December 12, 2017

Who believes that NATO is not the world’s most powerful military organization?

By Corneliu Pivariu.

The end of the Cold War marked also the beginning of a campaign in which there were voices, mostly coming from Moscow but also European ones (not very many or very important, yet there were) saying that NATO is an outdated organization and once the Warsaw treaty disappeared it should disappear, too.

I wrote, indeed, ever since the beginning of the 1990s and argued about the necessity of NATO’s existence and of its importance for a peaceful and democratic evolution in Europe and in the world. I wrote as well about the organization’s special capacity to permanently adapt and improve starting even with the 12th NATO Summit in Rome (7-8 November, 1991) when the Alliance’s New Strategic Concept that mirrored the deep changes taking place on the European continent was adopted.

Here’s how almost three decades passed since then and the alliance proved copiously not only its necessity but also its capacity of being permanently present. We consider that NATO’s essential pillars are the transatlantic component and Article 5. That’s why mainly on these two elements it’s being tried to induce publicly certain doubt and incertitude factors for undermining the confidence and creating suspicions about the alliance’s capacities and possibilities.

Even Donald Trump’s election as the new American president, was used as an opportunity to this purpose without obtaining the anticipated result and we may say that, on the contrary, the result was the opposite as NATO and the USA proved again the capacity and the resolution of acting in accordance with NATO Charter.

At the end of the first weeek of November, the yearly meeting of NATO Ministers of Defence took place and, on that occasion, new decisions concerning the continuous adaptation of the organizations to the challenges it is confronted with were made. One of the important components of this adaptation is that of a robust and agile command structure which, according to the statements of NATO’s Secretary General, Jens Stoltenberg, “lies at the foundation of strengthening the deterrence and defence as well as the ability of projecting stability beyond NATO’s frontiers”.

It has been decided that two new NATO headquarters be established, one for the Atlantic – having as its main mission to ensure that the maritime communications lines between Europe and North America remain unobstructed and secure. The second new headquarters will have as its mission improving the movement of NATO troops on the European continent and strengthening the logistic within NATO’s command structure function. As NATO’s Secretary General said, it is about not only of mobility but also about the ability of rapidly moving troops and equipment with appropriate means of transportation and using the adequate infrastructure. Conclusions and steps to that purpose will be presented upon February 2018 meeting of ministers of defence. The importance of the cooperation in this field with the European Union was stressed and it has been appreciated that the military mobility may be a pilot element of NATO-EU cooperation.

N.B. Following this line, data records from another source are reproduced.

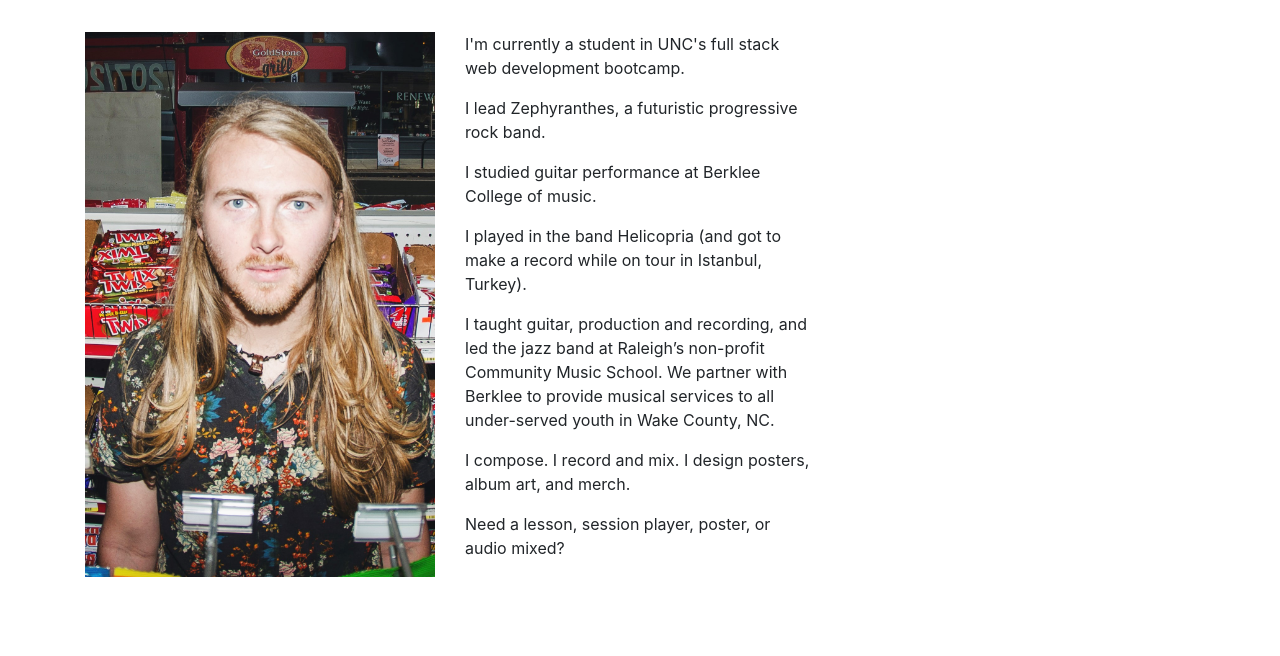
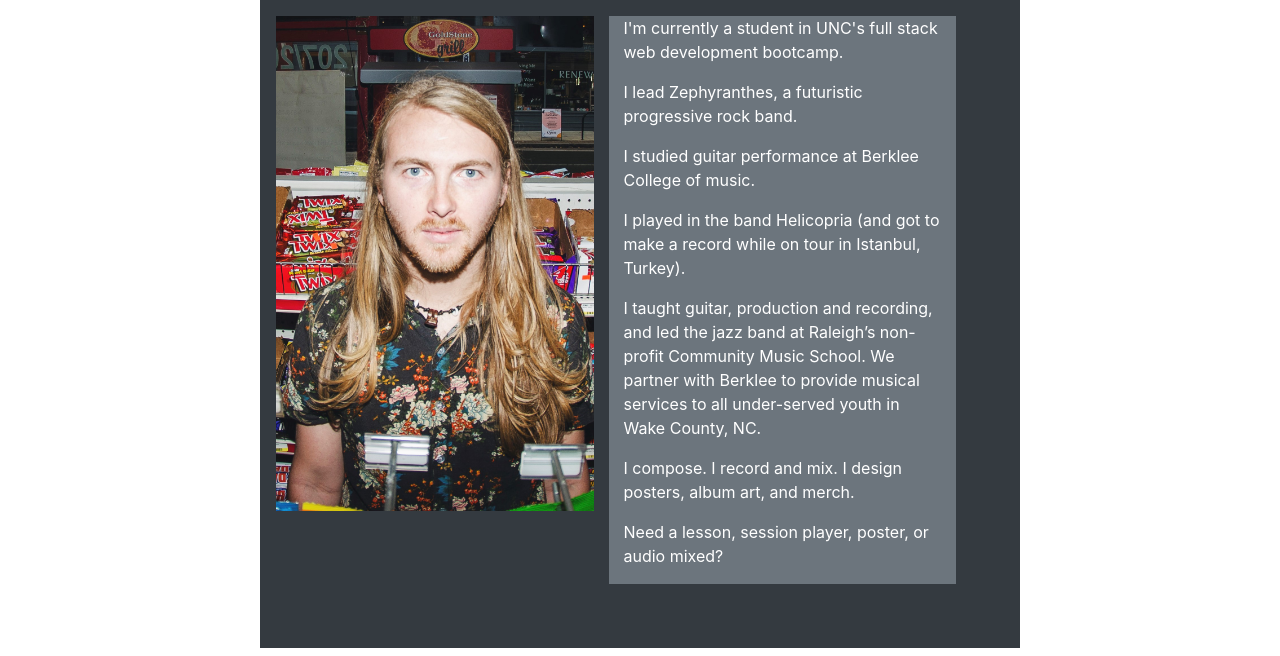
Before and after one commit to emelanson/Homework-week-2, a plain HTML site: page index.html in a window 1280 px wide. Shown: the part 168-824 px from the top of the page. Before the commit the page ends 800 px from the top, so only its background shows below. Drawn offline with nearby package versions, Linux system fonts and the light colour scheme.

Commit message:
updated index.html styling

```diff
--- a/index.html
+++ b/index.html
@@ -28,15 +28,15 @@
     <main>
         <div class="container">
             <div class="row">
-                <div class="col-md-8 mt-5">
+                <div class="col-md-8 mt-3 p-3 mb-2 bg-dark text-white mx-auto">
                     <div class="about-me">
                         <h1>Hi.  I'm Elijah Melanson.</h1>
                     </div>
-                    <div class="row mt-5">
+                    <div class="row mt-5 mb-5 mr-5">
                         <div class="col-md-6">
                           <img src="media/headshot.jpg" alt="headshot" class="img-fluid">
                         </div>
-                        <div class="col-md-6">
+                        <div class="col-md-6 bg-secondary">
                             <p>
                                 I'm currently a student in UNC's full stack web development bootcamp.
                             </p>
```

A NATO’s important member, both by its geopolitical position and by its military capabilities is represented by Turkey. The 2016 summer supposed military coup attempt and Ankara’s rapprochement to Moscow (including initiating the actions of acquiring the Russian missile system S-400), the reactions concerning the German military presence at Incirlik military base and Berlin’s decision of moving its military contingent there to Jordan were presented as a possible Turkey’s intention of quitting NATO and even proposals that Turkey be excluded from NATO were circulated. The fact that Turkey cooperates with the French-Italian consortium Eurosam for producing the surface-to-air missiles system based on SAMP-T missiles that was initiated in July, 2017, was less reported. Turkey’s quitting NATO is out of the question.

Indeed and not the least, the last meeting of NATO defence ministers addressed the development and strengthening of cyber missions and operations considering that cyber will be part and parcel of any potential military conflict.

So, the answer to the question of the title is very clear: really NOBODY, yet there are forces wishing to promote this idea. And that without taking into account that such an idea makes NATO more determined in accomplishing its missions of developing the collective defence of all its members.

————————————————————————————

About the author:

Corneliu Pivariu, former first deputy for military intelligence (two stars general) in the Romanian MoD, retired 2003. Member of IISS – London, alumni of Harvard – Kennedy School Executive Education and others international organizations. Founder of INGEPO Consulting, and bimonthly Bulletin, Geostrategic Pulse”. Main areas of expertise – geopolitics, intelligence and security.

 

Comments are closed.